• Exercise materials

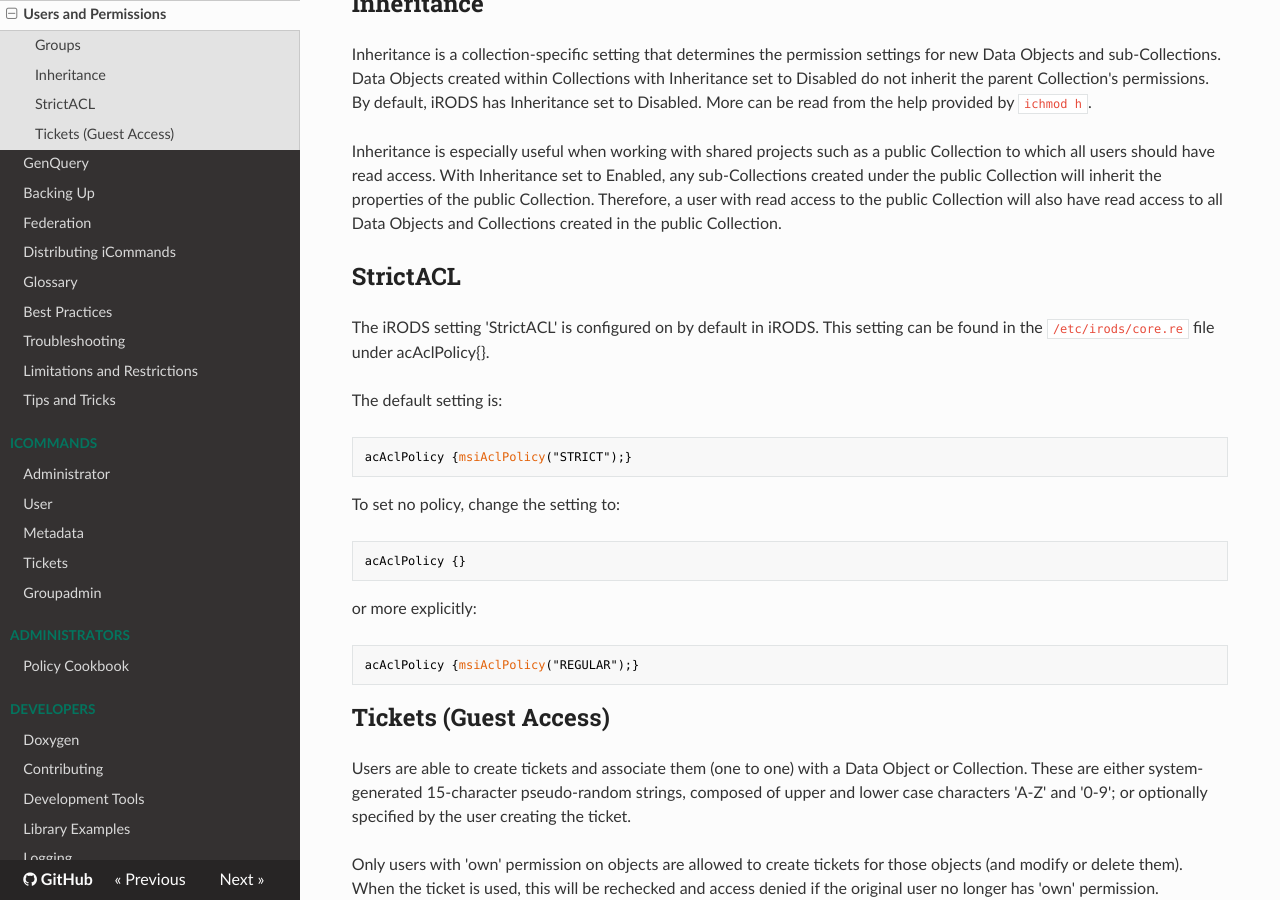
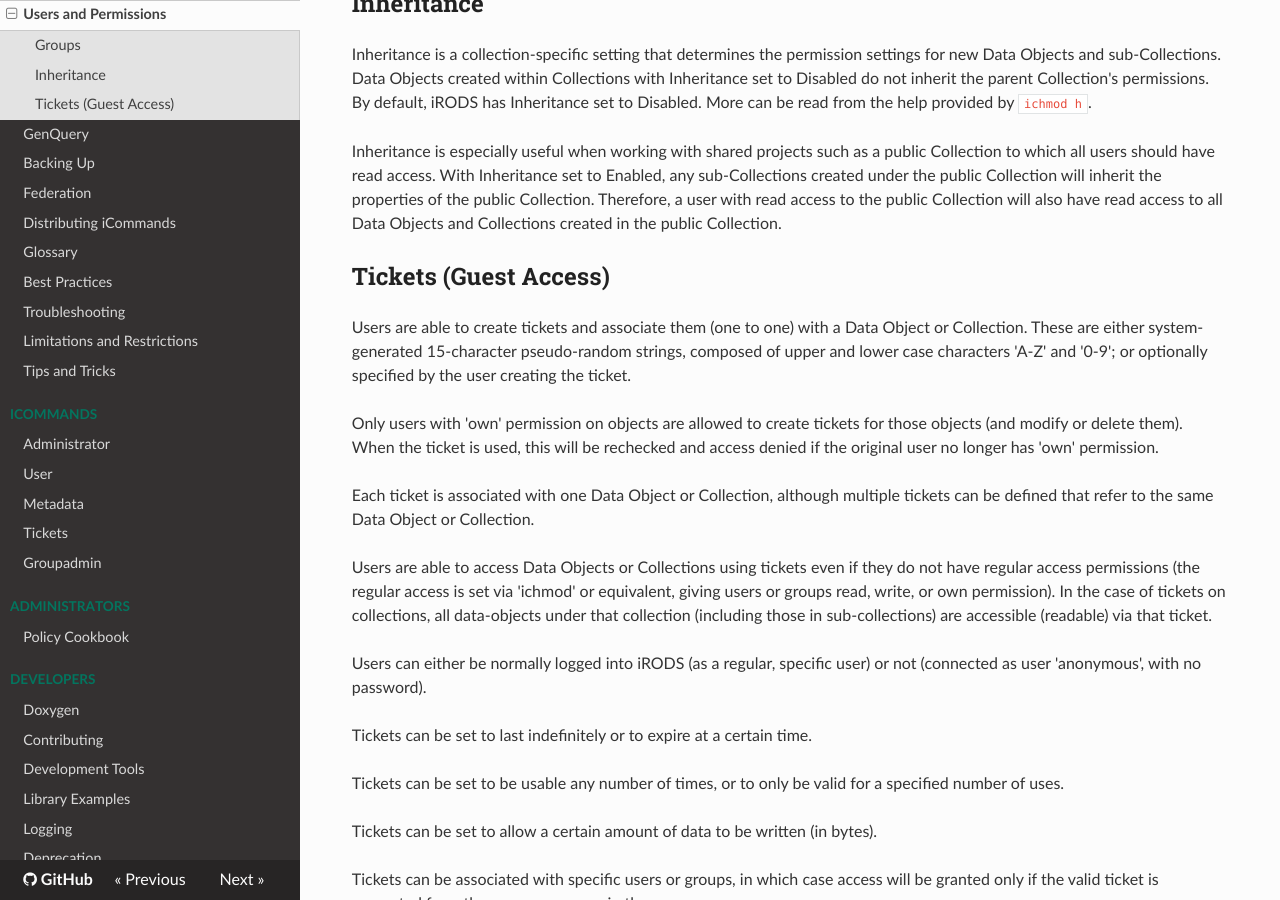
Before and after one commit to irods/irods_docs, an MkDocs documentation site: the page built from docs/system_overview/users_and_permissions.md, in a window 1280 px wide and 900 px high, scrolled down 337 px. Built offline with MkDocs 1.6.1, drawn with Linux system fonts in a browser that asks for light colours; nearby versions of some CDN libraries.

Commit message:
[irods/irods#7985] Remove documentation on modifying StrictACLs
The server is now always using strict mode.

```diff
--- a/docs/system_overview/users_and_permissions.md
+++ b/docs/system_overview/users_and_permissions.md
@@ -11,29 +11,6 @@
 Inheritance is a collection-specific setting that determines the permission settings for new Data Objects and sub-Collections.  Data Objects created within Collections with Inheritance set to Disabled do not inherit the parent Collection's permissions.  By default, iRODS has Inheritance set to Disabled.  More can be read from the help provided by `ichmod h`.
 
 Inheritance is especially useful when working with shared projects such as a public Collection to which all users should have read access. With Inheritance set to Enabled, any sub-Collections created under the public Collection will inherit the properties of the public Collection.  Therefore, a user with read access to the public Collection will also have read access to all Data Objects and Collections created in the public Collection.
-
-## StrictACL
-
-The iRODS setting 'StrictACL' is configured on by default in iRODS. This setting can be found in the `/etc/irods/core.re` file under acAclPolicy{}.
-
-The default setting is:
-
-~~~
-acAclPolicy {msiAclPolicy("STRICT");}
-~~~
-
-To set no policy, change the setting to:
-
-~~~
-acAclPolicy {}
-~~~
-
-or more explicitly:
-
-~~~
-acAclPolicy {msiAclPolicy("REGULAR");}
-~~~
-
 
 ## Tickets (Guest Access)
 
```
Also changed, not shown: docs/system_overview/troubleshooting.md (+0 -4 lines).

==

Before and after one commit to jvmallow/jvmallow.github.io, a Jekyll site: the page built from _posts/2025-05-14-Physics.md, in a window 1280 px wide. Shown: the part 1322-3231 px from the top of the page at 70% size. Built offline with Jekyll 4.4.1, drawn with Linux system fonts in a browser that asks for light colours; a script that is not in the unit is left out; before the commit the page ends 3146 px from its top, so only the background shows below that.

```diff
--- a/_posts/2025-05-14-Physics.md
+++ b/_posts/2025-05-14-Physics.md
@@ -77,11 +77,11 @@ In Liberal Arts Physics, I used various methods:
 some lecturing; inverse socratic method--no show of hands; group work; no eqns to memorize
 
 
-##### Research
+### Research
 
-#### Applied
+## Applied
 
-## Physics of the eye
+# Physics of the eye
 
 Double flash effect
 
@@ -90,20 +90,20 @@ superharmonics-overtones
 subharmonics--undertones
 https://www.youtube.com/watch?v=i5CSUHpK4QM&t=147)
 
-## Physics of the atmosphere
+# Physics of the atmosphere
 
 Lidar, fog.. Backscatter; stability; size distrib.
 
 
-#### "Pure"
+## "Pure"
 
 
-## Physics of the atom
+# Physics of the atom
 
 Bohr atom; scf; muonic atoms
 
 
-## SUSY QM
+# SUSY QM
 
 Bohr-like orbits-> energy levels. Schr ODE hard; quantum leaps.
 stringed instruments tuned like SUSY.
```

...

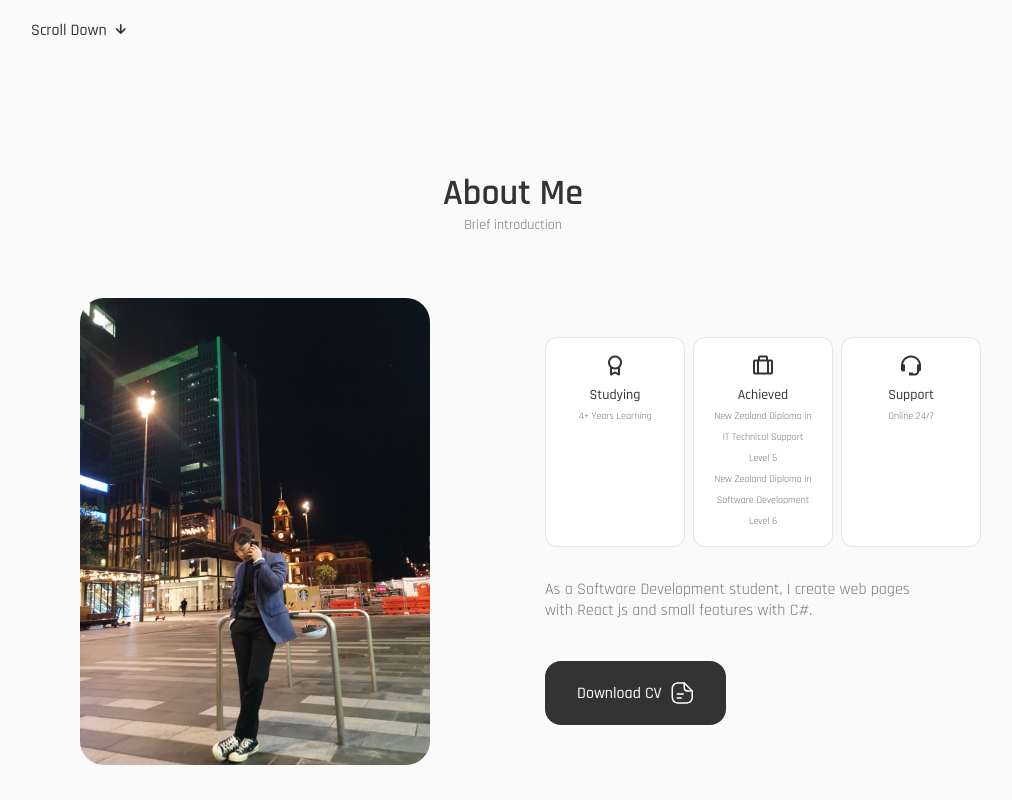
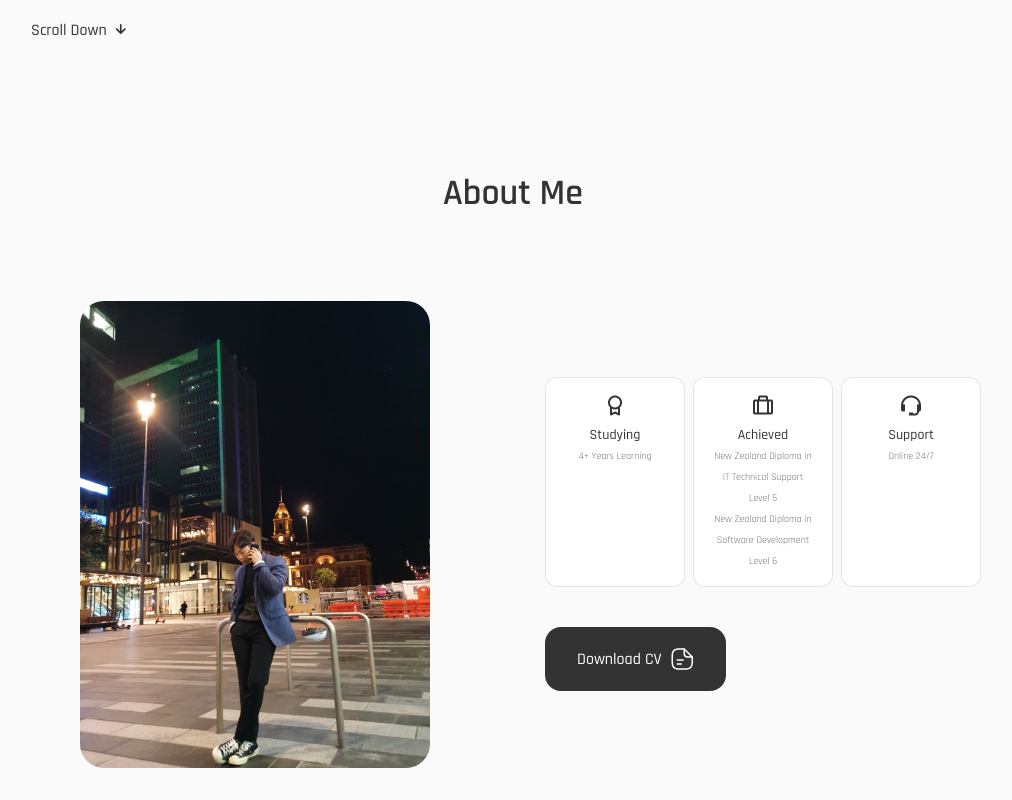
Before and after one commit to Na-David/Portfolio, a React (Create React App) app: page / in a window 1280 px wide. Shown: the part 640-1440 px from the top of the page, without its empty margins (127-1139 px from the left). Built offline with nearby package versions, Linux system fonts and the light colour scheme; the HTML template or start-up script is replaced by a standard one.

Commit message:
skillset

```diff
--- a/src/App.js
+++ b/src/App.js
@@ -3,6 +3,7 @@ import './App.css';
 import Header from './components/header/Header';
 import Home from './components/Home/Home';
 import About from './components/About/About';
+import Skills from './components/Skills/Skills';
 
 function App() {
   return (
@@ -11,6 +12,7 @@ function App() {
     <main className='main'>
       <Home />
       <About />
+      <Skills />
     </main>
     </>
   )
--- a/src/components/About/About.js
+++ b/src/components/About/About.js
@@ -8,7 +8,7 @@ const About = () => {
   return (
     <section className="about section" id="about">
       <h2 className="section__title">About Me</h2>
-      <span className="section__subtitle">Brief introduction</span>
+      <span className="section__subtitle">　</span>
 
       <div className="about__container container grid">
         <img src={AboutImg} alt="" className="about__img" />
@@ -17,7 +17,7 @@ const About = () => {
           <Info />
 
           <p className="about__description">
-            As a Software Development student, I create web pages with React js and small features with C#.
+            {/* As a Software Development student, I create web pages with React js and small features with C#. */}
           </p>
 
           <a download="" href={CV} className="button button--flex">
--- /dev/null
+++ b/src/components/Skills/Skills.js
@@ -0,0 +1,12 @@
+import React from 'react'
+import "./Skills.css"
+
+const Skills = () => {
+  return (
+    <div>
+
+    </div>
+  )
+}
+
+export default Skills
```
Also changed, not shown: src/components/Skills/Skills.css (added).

• Task
Among the lines above, please find those with "SUSY" and copy them.

• Answer for the task
-## SUSY QM
+# SUSY QM
 stringed instruments tuned like SUSY.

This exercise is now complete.